[Web document revisions]
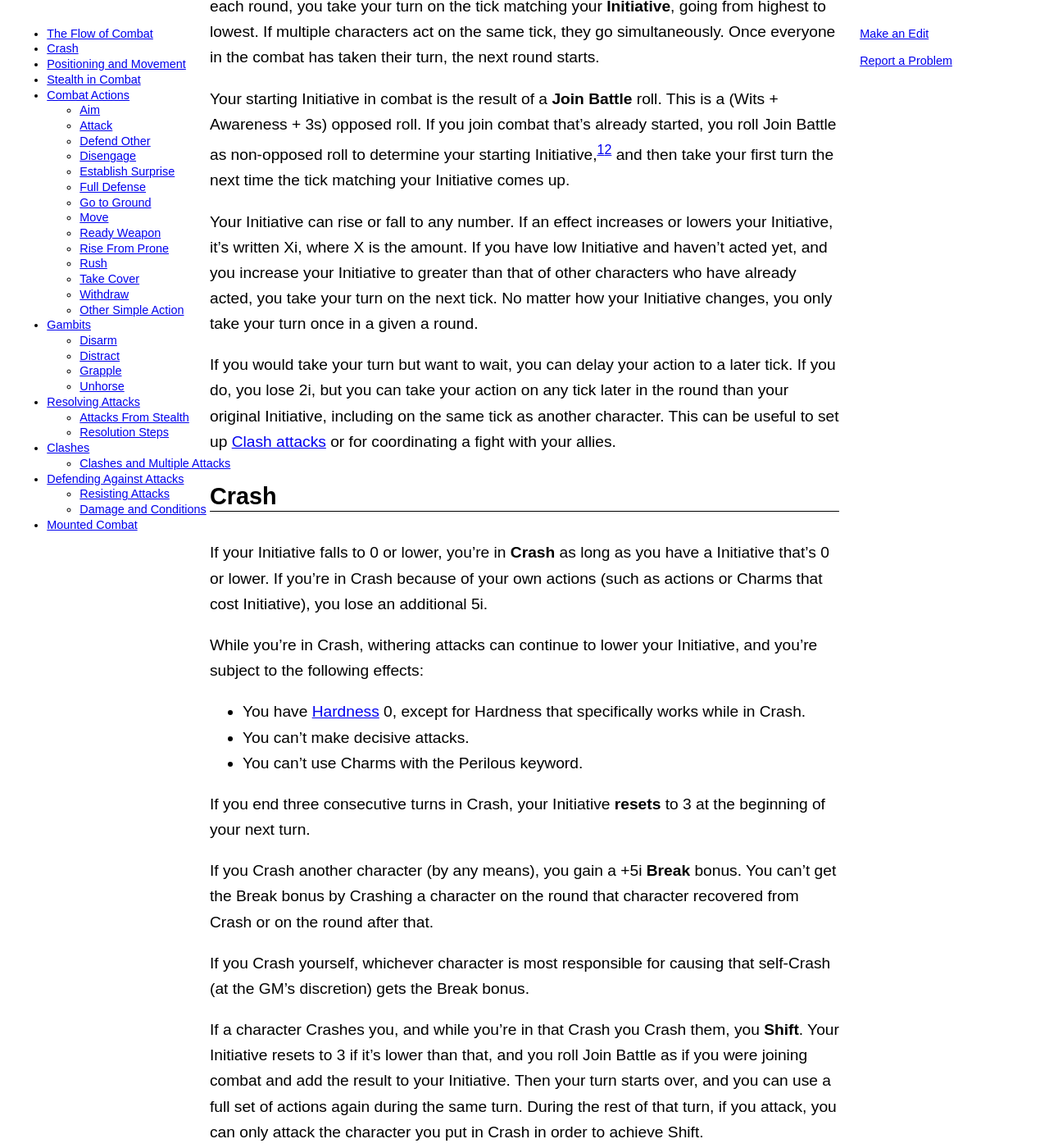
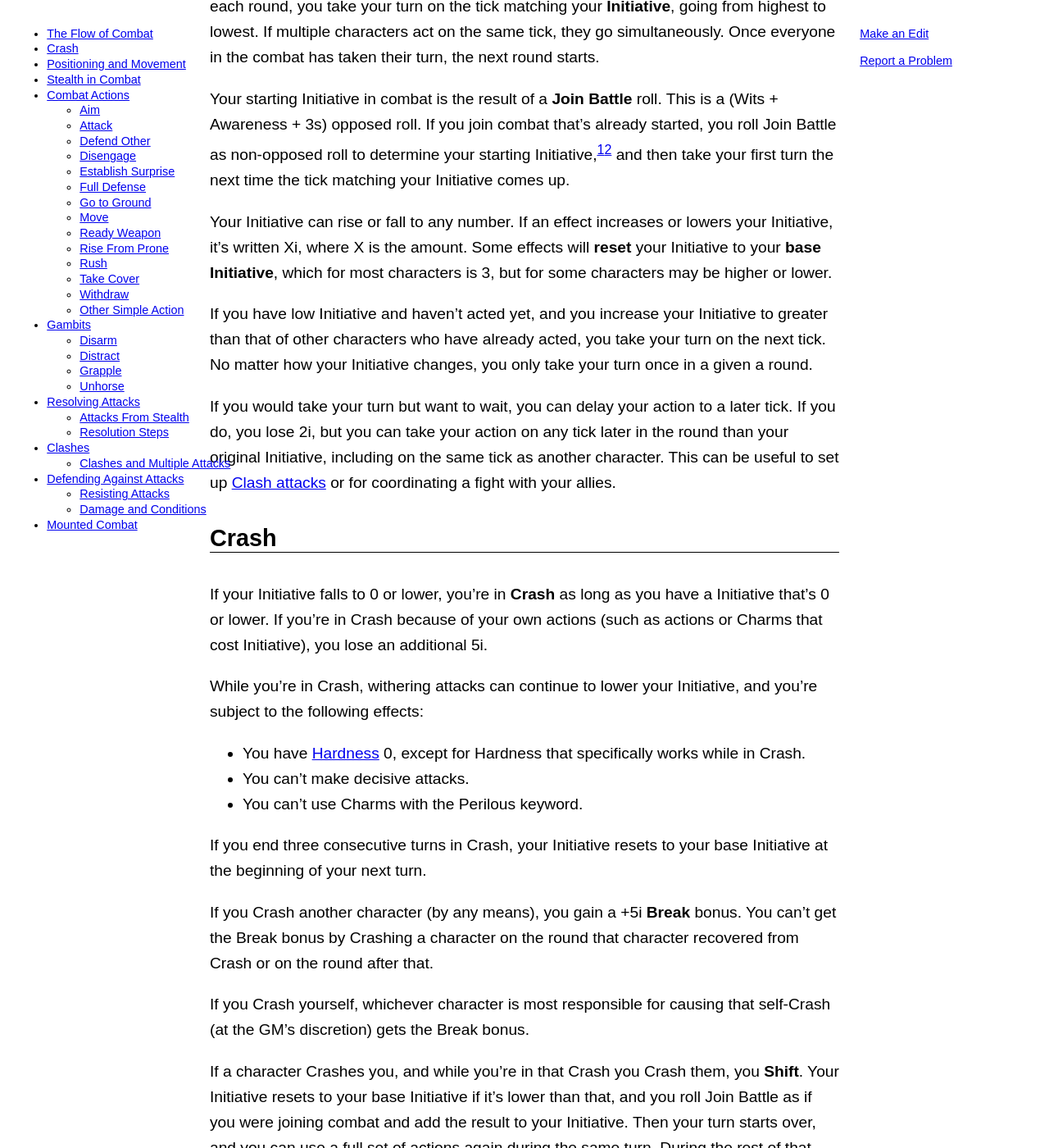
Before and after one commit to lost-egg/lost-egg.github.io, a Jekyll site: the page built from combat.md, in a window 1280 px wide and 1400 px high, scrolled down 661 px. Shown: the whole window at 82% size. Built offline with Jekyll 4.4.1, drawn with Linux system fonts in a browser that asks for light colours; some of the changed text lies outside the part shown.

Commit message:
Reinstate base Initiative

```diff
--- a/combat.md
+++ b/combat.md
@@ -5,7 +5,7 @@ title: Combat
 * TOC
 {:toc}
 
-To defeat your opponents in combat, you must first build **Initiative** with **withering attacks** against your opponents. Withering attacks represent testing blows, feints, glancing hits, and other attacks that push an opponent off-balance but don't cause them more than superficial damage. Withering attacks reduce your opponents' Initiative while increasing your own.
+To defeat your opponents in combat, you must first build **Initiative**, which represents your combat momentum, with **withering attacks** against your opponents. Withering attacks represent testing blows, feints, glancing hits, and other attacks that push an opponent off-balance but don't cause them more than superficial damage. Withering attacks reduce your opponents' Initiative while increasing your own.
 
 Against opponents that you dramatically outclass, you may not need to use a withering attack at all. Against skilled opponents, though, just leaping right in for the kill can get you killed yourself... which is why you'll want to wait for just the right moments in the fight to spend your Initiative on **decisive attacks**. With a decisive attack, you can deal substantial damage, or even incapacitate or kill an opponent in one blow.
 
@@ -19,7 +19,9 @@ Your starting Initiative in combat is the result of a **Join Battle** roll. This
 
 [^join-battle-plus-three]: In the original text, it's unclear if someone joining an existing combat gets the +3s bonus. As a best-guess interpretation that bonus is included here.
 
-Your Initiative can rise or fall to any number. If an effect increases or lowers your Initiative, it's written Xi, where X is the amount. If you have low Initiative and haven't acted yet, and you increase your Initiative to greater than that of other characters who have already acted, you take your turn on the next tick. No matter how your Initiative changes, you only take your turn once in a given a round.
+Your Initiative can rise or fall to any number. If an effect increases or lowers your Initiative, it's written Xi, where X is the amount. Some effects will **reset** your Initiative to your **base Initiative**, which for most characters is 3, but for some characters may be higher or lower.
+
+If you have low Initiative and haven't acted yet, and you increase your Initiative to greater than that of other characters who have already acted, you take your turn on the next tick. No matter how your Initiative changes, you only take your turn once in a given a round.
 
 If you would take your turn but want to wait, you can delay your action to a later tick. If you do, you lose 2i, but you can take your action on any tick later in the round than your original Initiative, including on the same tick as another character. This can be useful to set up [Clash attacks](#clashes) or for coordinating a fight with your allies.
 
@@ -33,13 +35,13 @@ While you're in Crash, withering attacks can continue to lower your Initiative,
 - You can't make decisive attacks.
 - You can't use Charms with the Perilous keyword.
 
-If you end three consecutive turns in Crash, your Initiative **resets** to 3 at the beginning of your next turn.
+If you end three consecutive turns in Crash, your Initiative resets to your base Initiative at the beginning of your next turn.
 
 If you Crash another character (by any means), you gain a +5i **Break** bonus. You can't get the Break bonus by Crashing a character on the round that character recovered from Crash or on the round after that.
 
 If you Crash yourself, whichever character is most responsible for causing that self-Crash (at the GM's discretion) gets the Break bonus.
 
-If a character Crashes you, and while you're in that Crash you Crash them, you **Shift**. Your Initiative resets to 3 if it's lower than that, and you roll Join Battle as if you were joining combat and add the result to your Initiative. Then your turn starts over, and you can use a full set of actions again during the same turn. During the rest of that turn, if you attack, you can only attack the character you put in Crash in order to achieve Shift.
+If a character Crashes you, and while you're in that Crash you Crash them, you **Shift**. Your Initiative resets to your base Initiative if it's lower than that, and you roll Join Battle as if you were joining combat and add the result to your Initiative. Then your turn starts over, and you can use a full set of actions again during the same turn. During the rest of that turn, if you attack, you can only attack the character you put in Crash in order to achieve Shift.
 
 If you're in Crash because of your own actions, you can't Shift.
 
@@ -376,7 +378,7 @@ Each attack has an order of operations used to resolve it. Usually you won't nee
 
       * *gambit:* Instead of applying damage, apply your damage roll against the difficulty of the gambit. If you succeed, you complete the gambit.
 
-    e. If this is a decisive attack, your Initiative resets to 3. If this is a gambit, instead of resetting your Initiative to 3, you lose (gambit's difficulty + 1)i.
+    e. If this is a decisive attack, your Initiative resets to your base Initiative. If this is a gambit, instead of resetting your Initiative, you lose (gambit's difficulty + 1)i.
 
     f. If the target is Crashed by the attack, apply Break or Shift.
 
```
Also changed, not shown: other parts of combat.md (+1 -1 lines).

==

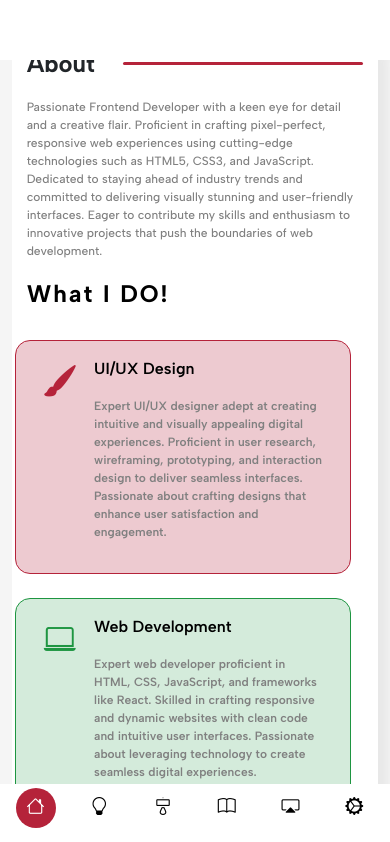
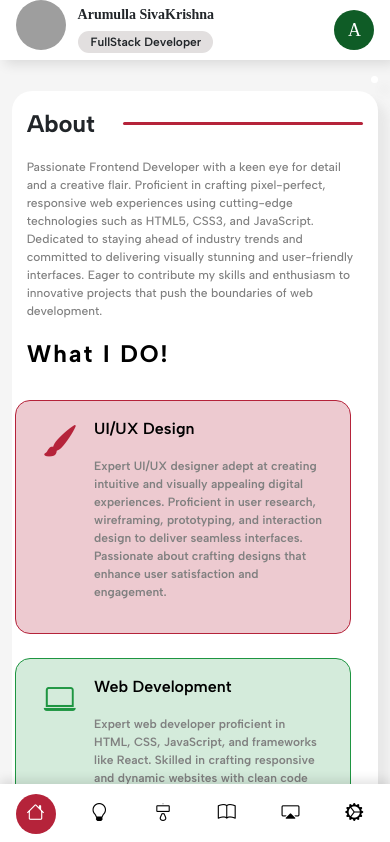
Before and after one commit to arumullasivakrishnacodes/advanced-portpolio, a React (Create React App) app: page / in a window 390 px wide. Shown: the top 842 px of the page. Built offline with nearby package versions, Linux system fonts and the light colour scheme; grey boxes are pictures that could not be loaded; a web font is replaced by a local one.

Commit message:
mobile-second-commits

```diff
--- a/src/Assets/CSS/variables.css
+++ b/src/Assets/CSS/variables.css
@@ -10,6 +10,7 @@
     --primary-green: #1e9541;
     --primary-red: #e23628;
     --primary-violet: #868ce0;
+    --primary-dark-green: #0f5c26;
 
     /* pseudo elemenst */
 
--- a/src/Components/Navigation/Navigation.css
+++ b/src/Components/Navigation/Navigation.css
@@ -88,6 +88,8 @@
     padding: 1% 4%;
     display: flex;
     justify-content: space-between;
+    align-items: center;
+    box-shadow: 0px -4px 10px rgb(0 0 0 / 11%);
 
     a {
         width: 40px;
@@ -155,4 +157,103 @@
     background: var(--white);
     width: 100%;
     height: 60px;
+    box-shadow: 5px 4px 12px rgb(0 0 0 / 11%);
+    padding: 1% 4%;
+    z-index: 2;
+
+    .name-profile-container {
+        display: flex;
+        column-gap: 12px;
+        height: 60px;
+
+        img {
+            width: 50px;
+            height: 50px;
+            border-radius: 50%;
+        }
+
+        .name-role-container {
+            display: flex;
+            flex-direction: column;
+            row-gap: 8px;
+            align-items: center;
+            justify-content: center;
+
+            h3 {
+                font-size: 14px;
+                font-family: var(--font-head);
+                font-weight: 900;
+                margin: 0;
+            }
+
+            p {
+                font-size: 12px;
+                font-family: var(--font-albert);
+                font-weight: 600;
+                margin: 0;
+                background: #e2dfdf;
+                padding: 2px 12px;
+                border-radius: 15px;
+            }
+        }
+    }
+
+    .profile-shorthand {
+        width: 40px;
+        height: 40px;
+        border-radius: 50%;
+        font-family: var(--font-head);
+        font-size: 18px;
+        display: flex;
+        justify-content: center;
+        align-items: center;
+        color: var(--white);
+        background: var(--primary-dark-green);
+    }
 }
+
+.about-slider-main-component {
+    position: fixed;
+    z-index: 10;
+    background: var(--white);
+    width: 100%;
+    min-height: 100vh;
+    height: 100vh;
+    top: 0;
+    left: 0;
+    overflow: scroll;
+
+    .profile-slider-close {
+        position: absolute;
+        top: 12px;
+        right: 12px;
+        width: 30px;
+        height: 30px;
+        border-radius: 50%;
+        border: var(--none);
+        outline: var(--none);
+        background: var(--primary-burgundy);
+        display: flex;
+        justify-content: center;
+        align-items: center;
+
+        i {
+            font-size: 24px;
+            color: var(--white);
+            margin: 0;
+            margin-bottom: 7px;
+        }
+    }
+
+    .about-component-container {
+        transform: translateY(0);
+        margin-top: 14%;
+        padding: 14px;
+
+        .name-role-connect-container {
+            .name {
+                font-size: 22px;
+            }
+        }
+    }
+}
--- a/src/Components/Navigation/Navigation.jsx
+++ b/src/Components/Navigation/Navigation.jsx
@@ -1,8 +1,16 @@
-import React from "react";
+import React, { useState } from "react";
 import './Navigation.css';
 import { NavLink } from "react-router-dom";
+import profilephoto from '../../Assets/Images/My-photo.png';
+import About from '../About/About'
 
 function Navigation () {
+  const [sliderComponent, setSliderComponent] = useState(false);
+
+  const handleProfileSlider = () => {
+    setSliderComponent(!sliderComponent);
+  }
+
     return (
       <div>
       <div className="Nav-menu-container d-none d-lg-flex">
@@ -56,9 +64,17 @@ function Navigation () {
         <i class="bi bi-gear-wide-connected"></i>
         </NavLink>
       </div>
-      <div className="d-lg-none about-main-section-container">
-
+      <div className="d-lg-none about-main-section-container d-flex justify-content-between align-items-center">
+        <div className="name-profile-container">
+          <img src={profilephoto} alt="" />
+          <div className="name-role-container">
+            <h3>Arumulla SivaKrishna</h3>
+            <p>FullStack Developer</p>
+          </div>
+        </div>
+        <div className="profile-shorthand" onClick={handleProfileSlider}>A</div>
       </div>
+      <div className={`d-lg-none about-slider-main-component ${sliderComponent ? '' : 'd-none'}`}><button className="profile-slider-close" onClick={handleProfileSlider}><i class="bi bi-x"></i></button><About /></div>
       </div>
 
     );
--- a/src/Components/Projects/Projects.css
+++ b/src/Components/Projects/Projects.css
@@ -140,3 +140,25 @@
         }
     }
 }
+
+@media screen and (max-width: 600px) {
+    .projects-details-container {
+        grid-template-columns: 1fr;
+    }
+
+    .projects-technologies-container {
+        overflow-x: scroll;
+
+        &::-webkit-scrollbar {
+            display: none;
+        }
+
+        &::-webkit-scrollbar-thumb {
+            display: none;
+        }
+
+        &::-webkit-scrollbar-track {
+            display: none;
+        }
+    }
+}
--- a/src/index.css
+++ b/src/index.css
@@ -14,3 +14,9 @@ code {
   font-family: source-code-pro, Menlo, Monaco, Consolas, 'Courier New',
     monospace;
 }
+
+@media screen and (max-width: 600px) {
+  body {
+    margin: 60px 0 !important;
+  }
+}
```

■ **What is needed**:
Looking at each line of the records, count the ones where the word "white" appears, and report only the count.

■ **Output of the exercise**:
4